Sites of interest
The ruins of the ancient city are situated on the edge of the modern city. The Sidhnai Canal and a point on the edge of the Ravi river are also used for recreation. Other sites of interest are Darbar Mamon Sheer Bukhari and Darbar Rehmat Ali Shah.
Tulamba is home to many educational facilities, including higher secondary schools for girls and boys, a government college for woman, two government middle schools, and a primary school.
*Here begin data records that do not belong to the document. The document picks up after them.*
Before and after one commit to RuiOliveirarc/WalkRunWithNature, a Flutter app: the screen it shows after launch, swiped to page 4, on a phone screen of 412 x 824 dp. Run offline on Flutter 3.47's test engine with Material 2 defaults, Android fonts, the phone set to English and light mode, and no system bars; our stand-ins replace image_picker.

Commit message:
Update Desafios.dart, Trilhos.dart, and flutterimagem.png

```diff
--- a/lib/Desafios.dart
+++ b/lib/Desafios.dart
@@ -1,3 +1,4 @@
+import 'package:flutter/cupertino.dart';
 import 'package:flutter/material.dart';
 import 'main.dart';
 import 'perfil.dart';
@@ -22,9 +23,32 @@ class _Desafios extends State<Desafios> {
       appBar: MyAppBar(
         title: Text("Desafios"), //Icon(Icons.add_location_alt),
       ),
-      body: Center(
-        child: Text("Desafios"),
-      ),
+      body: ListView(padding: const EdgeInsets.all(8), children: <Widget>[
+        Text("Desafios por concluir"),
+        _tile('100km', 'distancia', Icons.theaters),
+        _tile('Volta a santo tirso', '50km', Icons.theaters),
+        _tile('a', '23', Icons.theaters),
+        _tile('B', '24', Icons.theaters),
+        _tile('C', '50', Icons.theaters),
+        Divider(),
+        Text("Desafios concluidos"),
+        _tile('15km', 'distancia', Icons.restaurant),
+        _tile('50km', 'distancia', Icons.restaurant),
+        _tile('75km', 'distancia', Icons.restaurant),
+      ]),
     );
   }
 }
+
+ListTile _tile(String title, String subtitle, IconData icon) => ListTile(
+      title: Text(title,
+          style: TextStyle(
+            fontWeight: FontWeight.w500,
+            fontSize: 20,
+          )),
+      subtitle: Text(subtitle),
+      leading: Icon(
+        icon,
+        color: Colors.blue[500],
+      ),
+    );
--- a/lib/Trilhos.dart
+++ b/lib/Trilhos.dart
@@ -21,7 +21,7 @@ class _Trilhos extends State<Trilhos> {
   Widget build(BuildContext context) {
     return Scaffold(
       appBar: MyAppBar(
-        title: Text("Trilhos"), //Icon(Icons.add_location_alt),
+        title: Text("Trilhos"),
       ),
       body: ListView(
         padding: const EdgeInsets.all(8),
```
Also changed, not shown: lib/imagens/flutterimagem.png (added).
The first private school, Star Modal Middle School Tulamba, was established in 1985, followed by an Educators school, a branch of the Beaconhouse School System, which is the largest educational network of Pakistan.
Additional facilities include Minhaj Model school, established in 1997, a divisional public school, and Husnain grammar school. Kids Paradise school system was established in 2015.
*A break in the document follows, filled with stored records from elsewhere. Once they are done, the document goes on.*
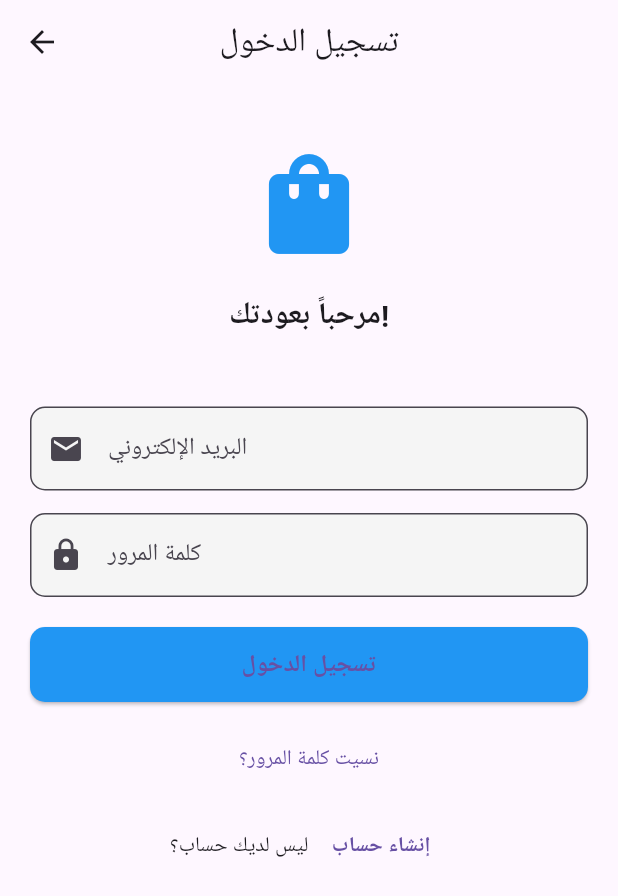
After one commit to AmeenAlslahy/mobile_app, a Flutter app: the AuthPage screen opened by its route, on a phone screen of 412 x 824 dp. The commit adds this screen. Shown: the top 896 px of the screen. Run offline on Flutter 3.47's test engine with Material 3 defaults, Android fonts, the phone set to English and light mode, and no system bars; missing offline and left inert: dart:ffi; network calls fail; Roboto replaces fonts that are missing (Cairo).

Commit message:
update all code

```diff
--- /dev/null
+++ b/first_app/lib/auth_page.dart
@@ -0,0 +1,129 @@
+import 'package:first_app/custom_button.dart';
+import 'package:flutter/material.dart';
+
+class AuthPage extends StatefulWidget {
+  final bool isLogin;
+
+  const AuthPage({Key? key, required this.isLogin}) : super(key: key);
+
+  @override
+  _AuthPageState createState() => _AuthPageState();
+}
+
+class _AuthPageState extends State<AuthPage> {
+  final _formKey = GlobalKey<FormState>();
+  final _emailController = TextEditingController();
+  final _passwordController = TextEditingController();
+  final _nameController = TextEditingController();
+
+  @override
+  Widget build(BuildContext context) {
+    return Scaffold(
+      appBar: AppBar(
+        title: Text(widget.isLogin ? 'تسجيل الدخول' : 'إنشاء حساب'),
+        centerTitle: true,
+      ),
+      body: Padding(
+        padding: const EdgeInsets.all(20.0),
+        child: Form(
+          key: _formKey,
+          child: SingleChildScrollView(
+            child: Column(
+              children: [
+                SizedBox(height: 20),
+                // شعار
+                Icon(
+                  Icons.shopping_bag,
+                  size: 80,
+                  color: Colors.blue,
+                ),
+                SizedBox(height: 20),
+                Text(
+                  widget.isLogin ? 'مرحباً بعودتك!' : 'أنشئ حسابك الجديد',
+                  style: TextStyle(fontSize: 20, fontWeight: FontWeight.bold),
+                ),
+                SizedBox(height: 30),
+
+                if (!widget.isLogin)
+                  CustomInputField(
+                    label: 'الاسم الكامل',
+                    prefixIcon: Icons.person,
+                    controller: _nameController,
+                  ),
+                SizedBox(height: 15),
+
+                CustomInputField(
+                  label: 'البريد الإلكتروني',
+                  prefixIcon: Icons.email,
+                  keyboardType: TextInputType.emailAddress,
+                  controller: _emailController,
+                ),
+                SizedBox(height: 15),
+
+                CustomInputField(
+                  label: 'كلمة المرور',
+                  isPassword: true,
+                  prefixIcon: Icons.lock,
+                  controller: _passwordController,
+                ),
+                SizedBox(height: 20),
+
+                CustomButton(
+                  text: widget.isLogin ? 'تسجيل الدخول' : 'إنشاء حساب',
+                  onPressed: () {
+                    if (_formKey.currentState!.validate()) {
+                      // معالجة تسجيل الدخول أو إنشاء الحساب
+                      Navigator.pushReplacementNamed(context, '/home');
+                    }
+                  },
+                ),
+                SizedBox(height: 15),
+
+                if (widget.isLogin) ...[
+                  TextButton(
+                    onPressed: () {
+                      Navigator.pushNamed(context, '/forgot-password');
+                    },
+                    child: Text('نسيت كلمة المرور؟'),
+                  ),
+                  SizedBox(height: 10),
+                ],
+
+                Row(
+                  mainAxisAlignment: MainAxisAlignment.center,
+                  children: [
+                    Text(
+                      widget.isLogin
+                          ? 'ليس لديك حساب؟ '
+                          : 'لديك حساب بالفعل؟ ',
+                    ),
+                    TextButton(
+                      onPressed: () {
+                        Navigator.pushReplacementNamed(
+                          context,
+                          widget.isLogin ? '/register' : '/login'
+                        );
+                      },
+                      child: Text(
+                        widget.isLogin ? 'إنشاء حساب' : 'تسجيل الدخول',
+                        style: TextStyle(fontWeight: FontWeight.bold),
+                      ),
+                    ),
+                  ],
+                ),
+              ],
+            ),
+          ),
+        ),
+      ),
+    );
+  }
+
+  @override
+  void dispose() {
+    _emailController.dispose();
+    _passwordController.dispose();
+    _nameController.dispose();
+    super.dispose();
+  }
+}
--- /dev/null
+++ b/first_app/lib/custom_button.dart
@@ -0,0 +1,66 @@
+import 'package:flutter/material.dart';
+class CustomButton extends StatelessWidget {
+  final String text;
+  final VoidCallback onPressed;
+  final Color color;
+
+  const CustomButton({
+    Key? key,
+    required this.text,
+    required this.onPressed,
+    this.color = Colors.blue,
+  }) : super(key: key);
+
+  @override
+  Widget build(BuildContext context) {
+    return ElevatedButton(
+      onPressed: onPressed,
+      style: ElevatedButton.styleFrom(
+        backgroundColor: color,
+        minimumSize: Size(double.infinity, 50),
+        shape: RoundedRectangleBorder(
+          borderRadius: BorderRadius.circular(10),
+        ),
+      ),
+      child: Text(
+        text,
+        style: TextStyle(fontSize: 16, fontWeight: FontWeight.bold),
+      ),
+    );
+  }
+}
+
+class CustomInputField extends StatelessWidget {
+  final String label;
+  final bool isPassword;
+  final IconData? prefixIcon;
+  final TextInputType keyboardType;
+  final TextEditingController? controller;
+
+  const CustomInputField({
+    Key? key,
+    required this.label,
+    this.isPassword = false,
+    this.prefixIcon,
+    this.keyboardType = TextInputType.text,
+    this.controller,
+  }) : super(key: key);
+
+  @override
+  Widget build(BuildContext context) {
+    return TextFormField(
+      controller: controller,
+      obscureText: isPassword,
+      keyboardType: keyboardType,
+      decoration: InputDecoration(
+        labelText: label,
+        prefixIcon: prefixIcon != null ? Icon(prefixIcon) : null,
+        border: OutlineInputBorder(
+          borderRadius: BorderRadius.circular(10),
+        ),
+        filled: true,
+        fillColor: Colors.grey[100],
+      ),
+    );
+  }
+}
```
Also changed, not shown: first_app/lib/forgotpassword_page.dart (added, +68 -0 lines), first_app/lib/home_page.dart (added, +161 -0 lines), first_app/lib/main.dart (+14 -110 lines).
About twenty private schools are present in various locations, most of them being are English or Islamic. The Islamic educational institutes located in Tulamba are Madrisa Qadria, Darbar Rehmat Ali Shah, Imam Bargah Hussainia, and Daraluloom Syed Niaz Ahmed Shah Sahin.
The M-4 Motorway is under construction and will pass near Tulamba, linking it to Multan and Islamabad. As of July, 2014 foundations for the embankment are being dug using trenchers, and the road is expected to be laid by mid-2015.
Facilities and problems
The facilities of fresh water, electricity, gas, telephone and internet are available in Tulamba. A government hospital and six private hospitals are located in the city, as well as a veterinary hospital to treat livestock, and an artificial insemination centre situated at Thana Road, Tulamba.
Crops, fruits and land ownership
There is no feudal system in Tulamba. People are free to have as much land as they want. Some people work their own land, while others hire help. Near Tulamba lies a mango farm of Mian Safdar Kamal Sahu called Sahu Fruit Farm, a large farm containing mangoes of different kinds and qualities.
The land around Tulamba is very fertile, especially in Kalupitra situated 8 kilometres (5.0 mi) west of Tulamba. There the average yield of crops is very good: 3120 kg of rice yield per acre was recorded last year[when?]. The main crops are rice, wheat, corn, sugar cane, cotton, and vegetables such as tomato, carrot, potato, radish, cabbage, onion, bringal, and okra. The people of Kalupitra are fond of agricultural farming, though cattle farming is also popular, with many varieties of buffalo and cows kept.
See also category: People from Tulamba